In November 2017, the Unitarian Universalist Society in Coralville, Iowa, dedicated its current building, located on a sprawling eight acres with woods, trails, a labyrinth, gardens, and natural play areas. It replaces a building from 1904 they’d outgrown downtown. The congregation aimed to make their new home the “greenest church in Iowa,” equipping it with solar panels, energy efficient glass, radiant floor heating, a geothermal ground-source heat pump system, energy recovery ventilation, low-VOC (volatile organic compounds) materials, LED lighting, and charging stations for electric cars. It is sited to have the least impact on the land and uses native plantings to manage stormwater runoff and toxicity.
Already designated a UUA Green Sanctuary, it is on track to achieve Zero Energy Building certification from the International Living Future Institute.
The structure was designed by Neumann Monson Architects using biophilic principles that help connect the space and its occupants with nature.

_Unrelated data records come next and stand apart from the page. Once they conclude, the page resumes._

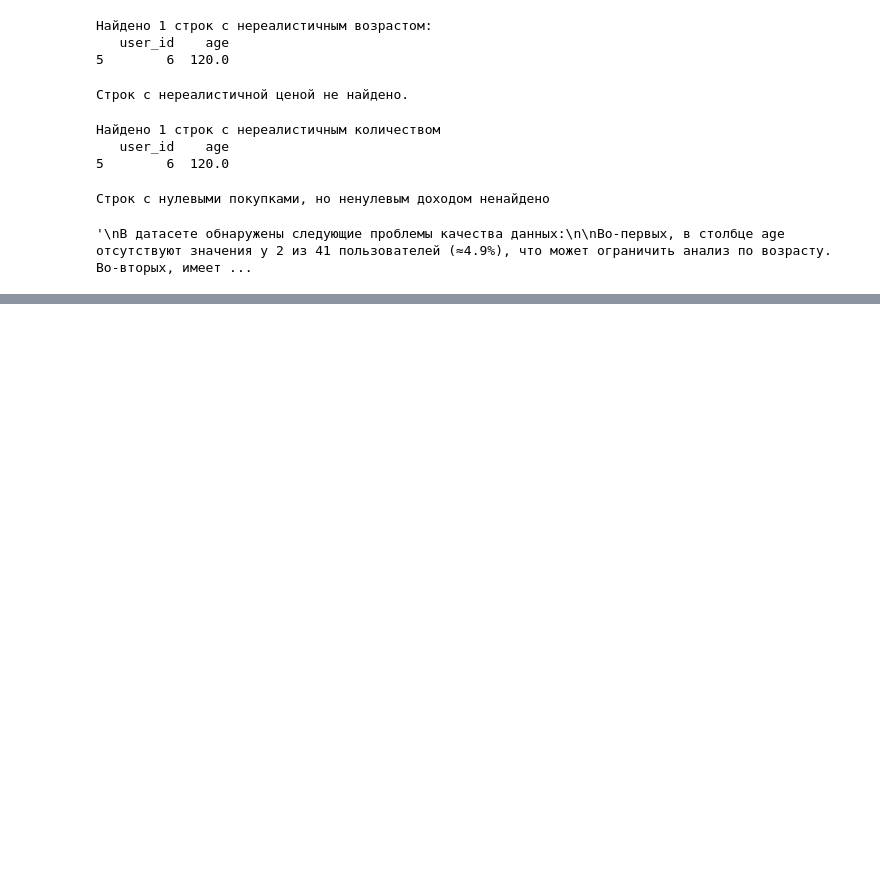
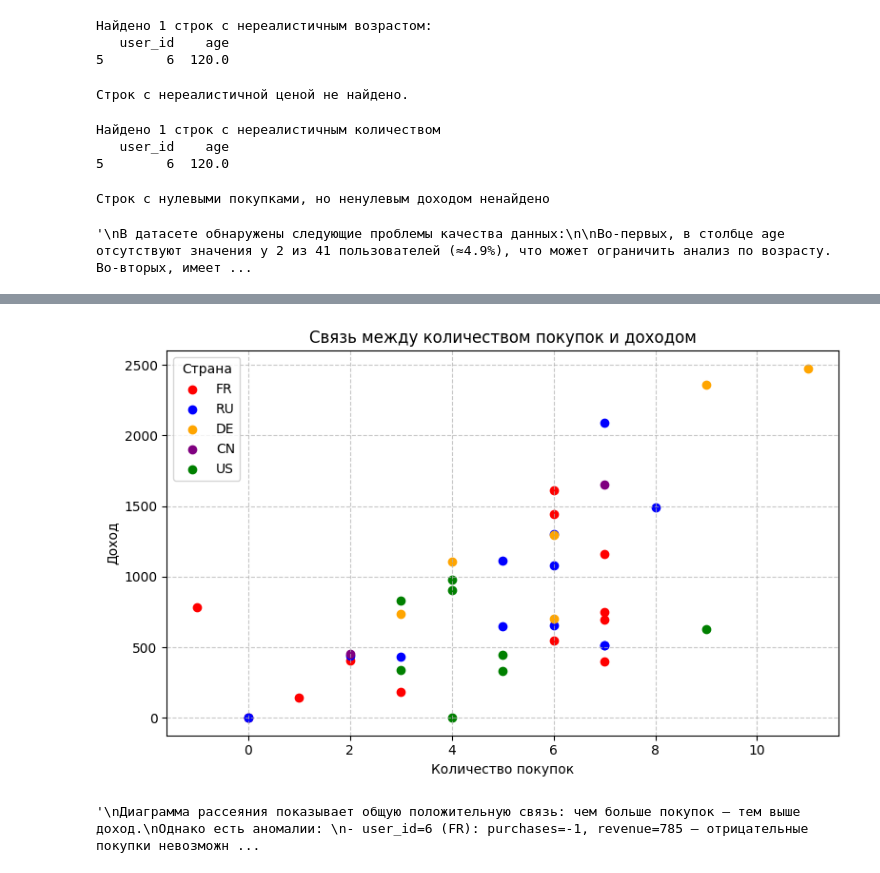
Before and after one commit to daririr/aie-group-3, a Jupyter notebook: homeworks/HW02/HW02.ipynb, the cells around one changed output, grey strips where cells are left out. Drawn from its saved outputs; the diff is of its cells as text; code cells hidden in the pictures; blank space fills up the shorter version.

```diff
--- a/homeworks/HW02/HW02.ipynb
+++ b/homeworks/HW02/HW02.ipynb
@@ -130,0 +230,29 @@ else:
+# %%
+# Scatter plot: purchases vs revenue
+plt.figure(figsize=(8, 5))
+colors = {'FR': 'red', 'RU': 'blue', 'US': 'green', 'DE': 'orange', 'CN': 'purple'}
+for country in data['country'].unique():
+    subset = data[data['country'] == country]
+    plt.scatter(subset['purchases'], subset['revenue'],
+                label=country, color=colors.get(country, 'gray'))
+
+plt.title('Связь между количеством покупок и доходом')
+plt.xlabel('Количество покупок')
+plt.ylabel('Доход')
+plt.legend(title='Страна')
+plt.grid(True, linestyle='--', alpha=0.7)
+plt.tight_layout()
+plt.savefig("figures/scatter_purchases_vs_revenue.png")  # Сохраняем
+plt.show()
+
+# Комментарий:
+"""
+Диаграмма рассеяния показывает общую положительную связь: чем больше покупок — тем выше доход.
+Однако есть аномалии:
+- user_id=6 (FR): purchases=-1, revenue=785 — отрицательные покупки невозможны;
+- user_id=11 (US): purchases=4, revenue=0 — странно, но возможно (возвраты?).
+Цвета помогают увидеть, что пользователи из DE часто находятся в зоне высокого дохода.
+"""
+# %% [output]
+[figure, added]
+'\nДиаграмма рассеяния показывает общую положительную связь: чем больше покупок — тем выше доход.\nОднако есть аномалии: \n- user_id=6 (FR): purchases=-1, revenue=785 — отрицательные покупки невозможн ...
```
Also changed, not shown: parts of 6 cells of this notebook, 3 other files.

“When I walk into our building, I am awestruck with the simplicity and beauty,” says Deb Schoelerman, who was on the new facilities committee. “When you enter through the front doors, you can see all the way through the atrium to the other side of the building and out to the woods.”
The building’s 18,455 square feet offer meeting, classroom, worship, and social spaces, making it an attractive rental option, and with everything on one floor, all areas are easily accessible to those with mobility challenges.